What to do: Whenever a line in the following entries includes "silent", tally it. Report nothing except the final count.
┄┄┄┄┄┄
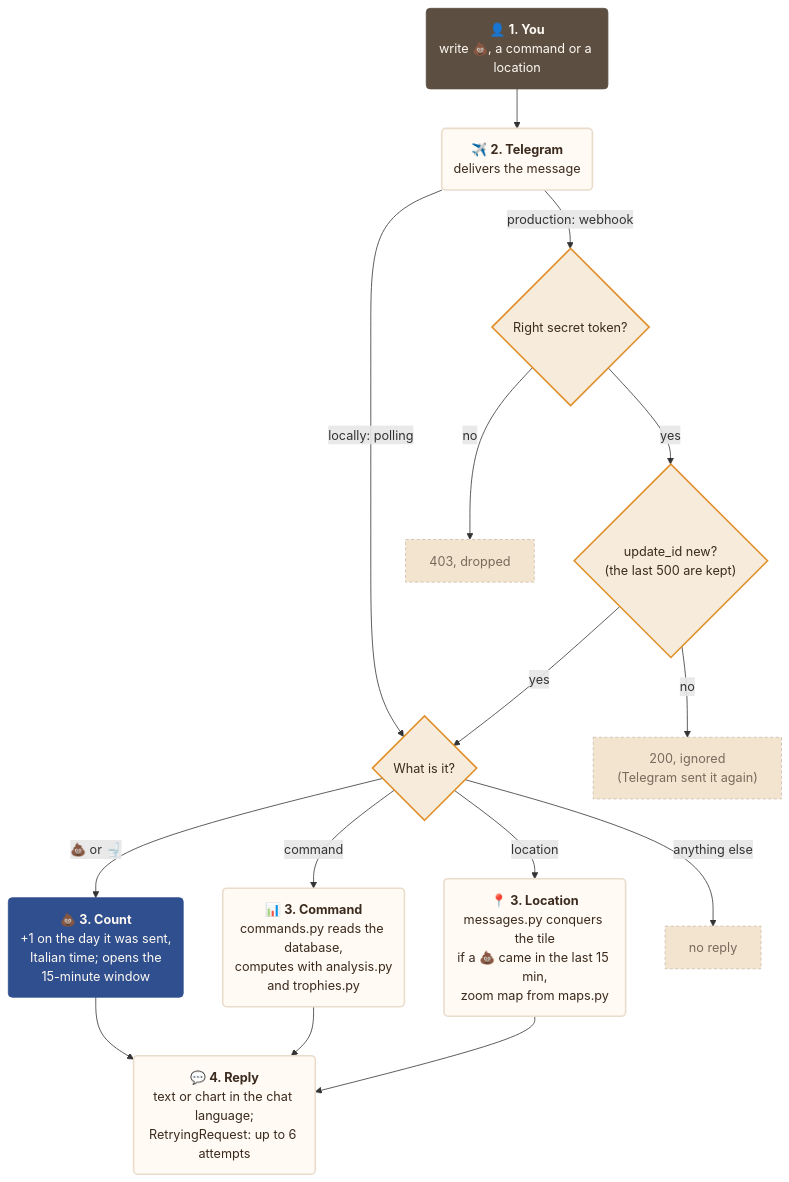
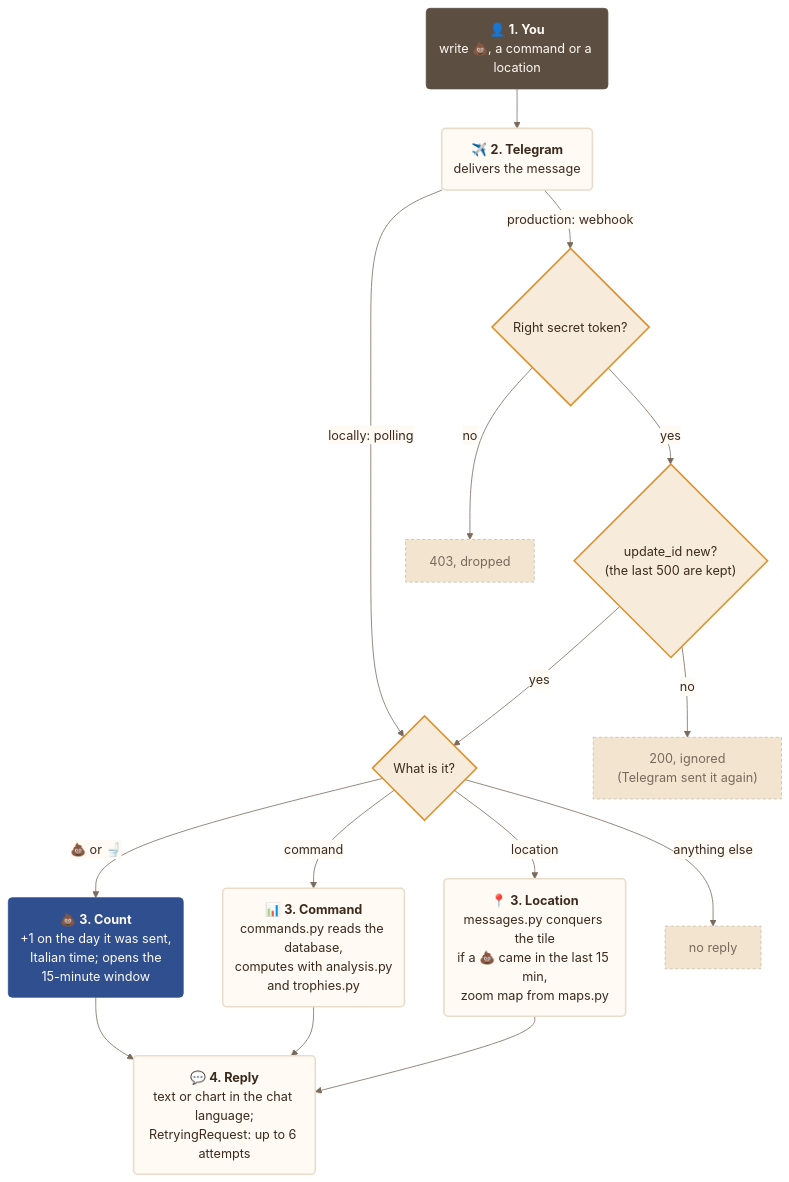
The second of 6 diagrams in docs/architecture.md (francescoperrino/Caccometro), drawn with Mermaid before and after one commit. The commit also changed other lines of this file and 14 other files, not shown here.

Commit message:
Give every Mermaid diagram one style from tools/mermaid_style.py, with a title and a description (#204)

````diff
--- a/docs/architecture.md
+++ b/docs/architecture.md
@@ -140,41 +171,72 @@
 ```mermaid
+---
+config:
+  theme: base
+  themeVariables:
+    fontFamily: "Nunito, Segoe UI, Roboto, sans-serif"
+    primaryColor: "#fffaf3"
+    primaryTextColor: "#3b2a1e"
+    primaryBorderColor: "#eadccb"
+    secondaryColor: "#f7ecdc"
+    tertiaryColor: "#f3e4d0"
+    lineColor: "#7a6a5c"
+    textColor: "#3b2a1e"
+    edgeLabelBackground: "#fffaf3"
+    clusterBkg: "#f3e4d0"
+    clusterBorder: "#cbbca9"
+    titleColor: "#5c4f42"
+    noteBkgColor: "#f7ecdc"
+    noteTextColor: "#3b2a1e"
+    actorBkg: "#fffaf3"
+    actorBorder: "#5c4f42"
+    actorTextColor: "#3b2a1e"
+    signalColor: "#7a6a5c"
+    signalTextColor: "#3b2a1e"
+    labelBoxBkgColor: "#f3e4d0"
+    loopTextColor: "#3b2a1e"
+    sequenceNumberColor: "#fffaf3"
+    xyChart:
+      plotColorPalette: "#2f4f8f"
+---
 flowchart TD
+    accTitle: Path of a message
+    accDescr: From Telegram to the reply, secret token, duplicate check, then a count, a command or a location
     you("👤 <b>1. You</b><br/>write 💩, a command or a location")
     tg("✈️ <b>2. Telegram</b><br/>delivers the message")
     secret{"Right secret token?"}
     seen{"update_id new?<br/>(the last 500 are kept)"}
     kind{"What is it?"}
     poop("💩 <b>3. Count</b><br/>+1 on the day it was sent,<br/>Italian time; opens the<br/>15-minute window")
     cmd("📊 <b>3. Command</b><br/>commands.py reads the database,<br/>computes with analysis.py<br/>and trophies.py")
     loc("📍 <b>3. Location</b><br/>messages.py conquers the tile<br/>if a 💩 came in the last 15 min,<br/>zoom map from maps.py")
     reply("💬 <b>4. Reply</b><br/>text or chart in the chat language;<br/>RetryingRequest: up to 6 attempts")
     r403["403, dropped"]
     r200["200, ignored<br/>(Telegram sent it again)"]
     silent["no reply"]
     you --> tg
     tg -->|"production: webhook"| secret
     tg -->|"locally: polling"| kind
     secret -->|"no"| r403
     secret -->|"yes"| seen
     seen -->|"no"| r200
     seen -->|"yes"| kind
     kind -->|"💩 or 🚽"| poop
     kind -->|"command"| cmd
     kind -->|"location"| loc
     kind -->|"anything else"| silent
     poop --> reply
     cmd --> reply
     loc --> reply
     classDef step fill:#fffaf3,stroke:#eadccb,stroke-width:2px,color:#3b2a1e
     classDef main fill:#2f4f8f,stroke:#2f4f8f,color:#fffaf3
     classDef person fill:#5c4f42,stroke:#5c4f42,color:#fffaf3
     classDef check fill:#f7ecdc,stroke:#e0902b,stroke-width:2px,color:#3b2a1e
     classDef detail fill:#f7ecdc,stroke:#eadccb,color:#3b2a1e
-    classDef alert fill:#e0902b,stroke:#e0902b,color:#fffaf3
+    classDef alert fill:#e0902b,stroke:#e0902b,color:#3b2a1e
     classDef stop fill:#f3e4d0,stroke:#cbbca9,stroke-dasharray:4 3,color:#7a6a5c
     class you person
     class tg,cmd,loc,reply step
     class poop main
     class secret,seen,kind check
     class r403,r200,silent stop
 ```
````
┄┄┄┄┄┄
Result of the exercise: 3